Mere resemblance of words does not establish identity of class among languages, such a similarity being often found to exist, when in other respects the difference is radical. It requires similarity of idiom and grammatical structure to establish the existence of such an identity. This similarity exists to a remarkable extent between the Gaelic and the Latin. There is not space here for entering into details, but a few examples may be given. There is no definite article in either language, the simple form of the noun including in it the article, thus, a man is fear, Latin vir, the former having in the genitive fir, the latter viri. The definite article am, an, , in Gaelic has no representative in Latin; thus an duine represents homo. The inflection in a large class of Gaelic nouns is by attenuation, while the nominative plural and genitive singular of such nouns are alike. So with the Latin, monachus, gen. monachi, nom.plur. monachi;Gaelic, manach,gen. manaich,nom.plur. manaich. The structure of the verb is remarkably similar in both languages. This appears specially in the gerund, which in Gaelic is the only form used to represent the infinitive and the present participle. The use of the subjunctive mood largely is characteristic of the Gaelic as of the Latin. The prepositions which are so variously and extensively used in Gaelic, present another analogy to the Latin. But the analogies in grammatical structure are so numerous that they can only be accounted for by tracing the languages to the same source. Another series of resemblances is to be found in the peculiar idioms which characterise both tongues. Thus, possession is in both represented by the peculiar use of the verb to be. Est mihi liber, there is to me a book, is represented in Gaelic by tha leabhar agam, which means, like the Latin, a book is to me.

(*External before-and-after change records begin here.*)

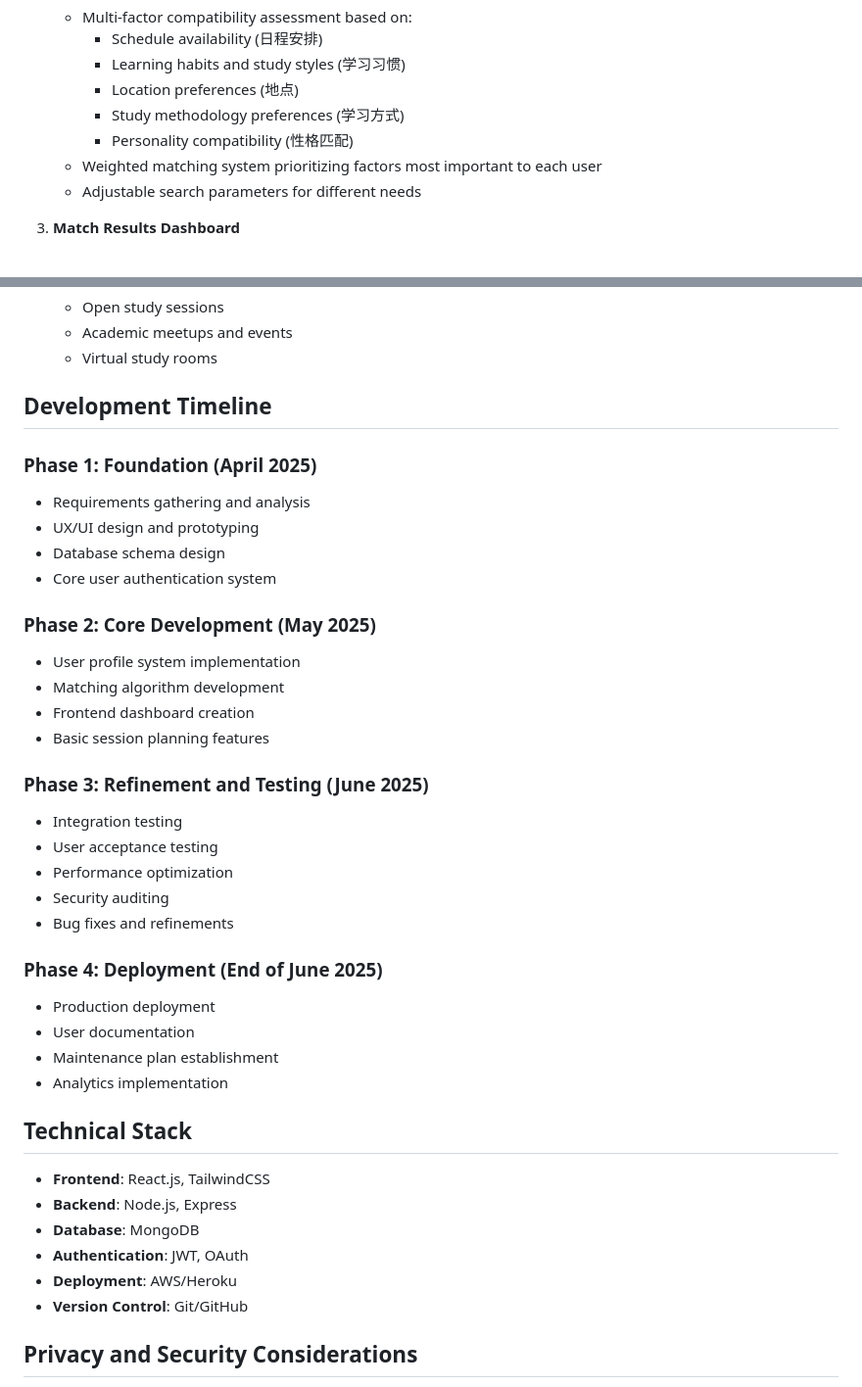
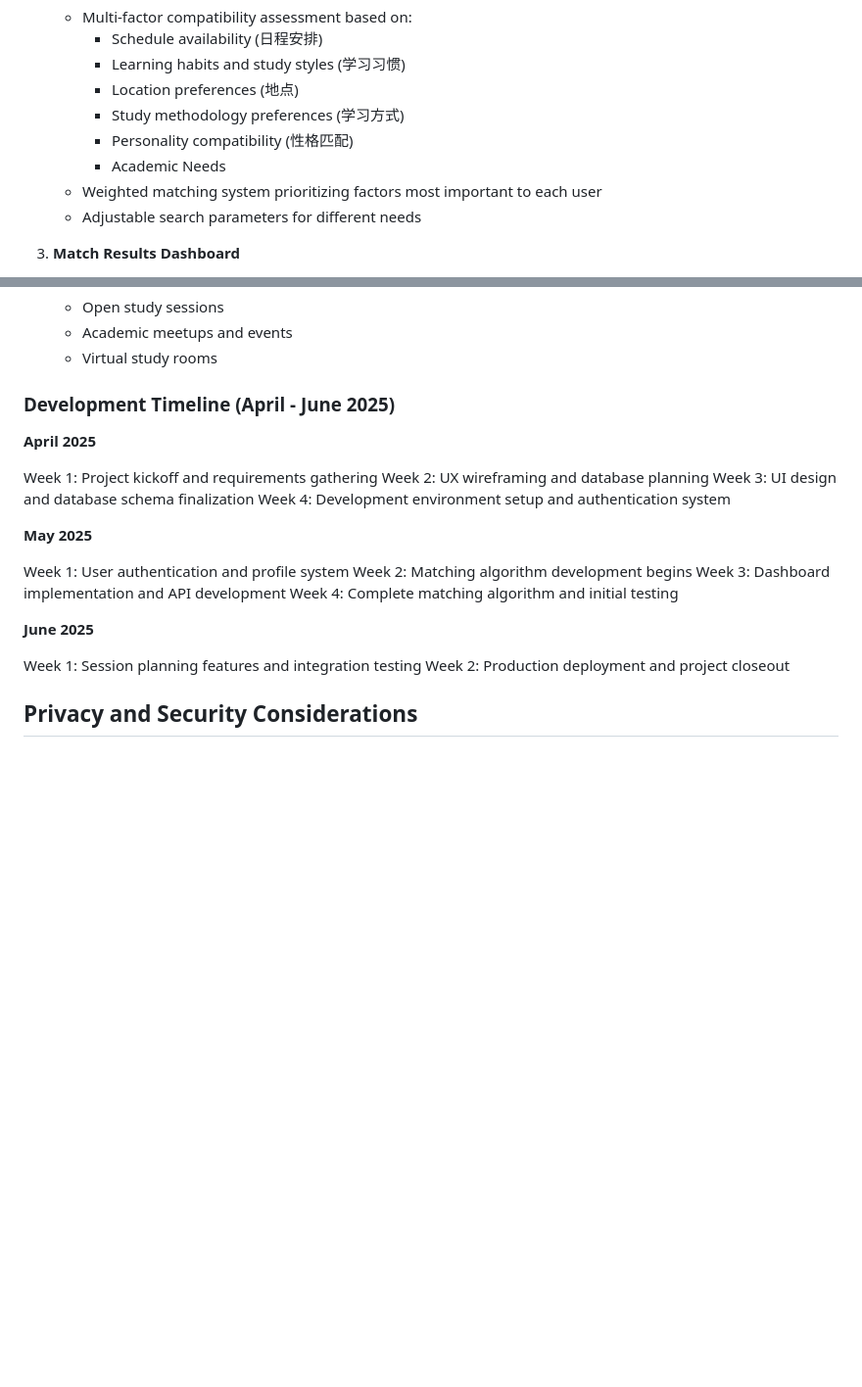
Before and after one commit to kalipeng/Studysycn, a Markdown page: Developer.md, 2 parts joined by grey strips. Shown at 98% size. Drawn GitHub-style; blank space fills up the shorter version.

Commit message:
Update Developer.md
time LINE change

```diff
--- a/Developer.md
+++ b/Developer.md
@@ -48,6 +48,7 @@ This project aims to develop a comprehensive web application that facilitates me
      - Location preferences (地点)
      - Study methodology preferences (学习方式)
      - Personality compatibility (性格匹配)
+     - Academic Needs
    - Weighted matching system prioritizing factors most important to each user
    - Adjustable search parameters for different needs
 
@@ -77,41 +78,26 @@ This project aims to develop a comprehensive web application that facilitates me
    - Academic meetups and events
    - Virtual study rooms
 
-## Development Timeline
+###  Development Timeline (April - June 2025)
 
-### Phase 1: Foundation (April 2025)
-- Requirements gathering and analysis
-- UX/UI design and prototyping
-- Database schema design
-- Core user authentication system
+**April 2025**
 
-### Phase 2: Core Development (May 2025)
-- User profile system implementation
-- Matching algorithm development
-- Frontend dashboard creation
-- Basic session planning features
+Week 1: Project kickoff and requirements gathering
+Week 2: UX wireframing and database planning
+Week 3: UI design and database schema finalization
+Week 4: Development environment setup and authentication system
 
-### Phase 3: Refinement and Testing (June 2025)
-- Integration testing
-- User acceptance testing
-- Performance optimization
-- Security auditing
-- Bug fixes and refinements
+**May 2025**
 
-### Phase 4: Deployment (End of June 2025)
-- Production deployment
-- User documentation
-- Maintenance plan establishment
-- Analytics implementation
+Week 1: User authentication and profile system
+Week 2: Matching algorithm development begins
+Week 3: Dashboard implementation and API development
+Week 4: Complete matching algorithm and initial testing
 
-## Technical Stack
+**June 2025**
 
-- **Frontend**: React.js, TailwindCSS
-- **Backend**: Node.js, Express
-- **Database**: MongoDB
-- **Authentication**: JWT, OAuth
-- **Deployment**: AWS/Heroku
-- **Version Control**: Git/GitHub
+Week 1: Session planning features and integration testing
+Week 2: Production deployment and project closeout
 
 ## Privacy and Security Considerations
 
```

But there is one peculiarity which distinguishes the Gaelic from and the whole class of Celtic tongues from all others. Many of the changes included in inflection and regimen occur in the initial consonant of the word. This change is usually held to be distinctive of gender, but its effect is wider than that, as it occurs in cases where no distinction of gender is expressed. This change, usually called aspiration, implies a softening of the initial consonants of words. Thus b becomes v, m becomes v, p becomes f, g becomes y, d becomes y, c becomes ch, more or less guttural, s and t become h, and so on. These changes are marked in orthography by the insertion of the letter h. This is a remarkable peculiarity converting such a word as mr into vr, spelled mhr; bs into vs, spelled bhs; duine into yuine, spelled dhuine. This peculiarity partly accounts for the number of letters h introduced into Gaelic spelling, loading the words apparently unnecessarily with consonants, but really serving a very improtant purpose.

It is not desirable, however, in a work like this to prosecute this dissertation further. Suffice it to say, that philologists have come to class the Gaelic with the other Celtic tongues among the great family of Aryan languages, having affinities, some closer, some more distant, with almost all the languages of Europe. It is of much interest to scholars in respect both of the time and the place which it has filled, and fills still, and it is gratifying to all Scottish Celts to know that it has become more than ever a subject of study among literary men.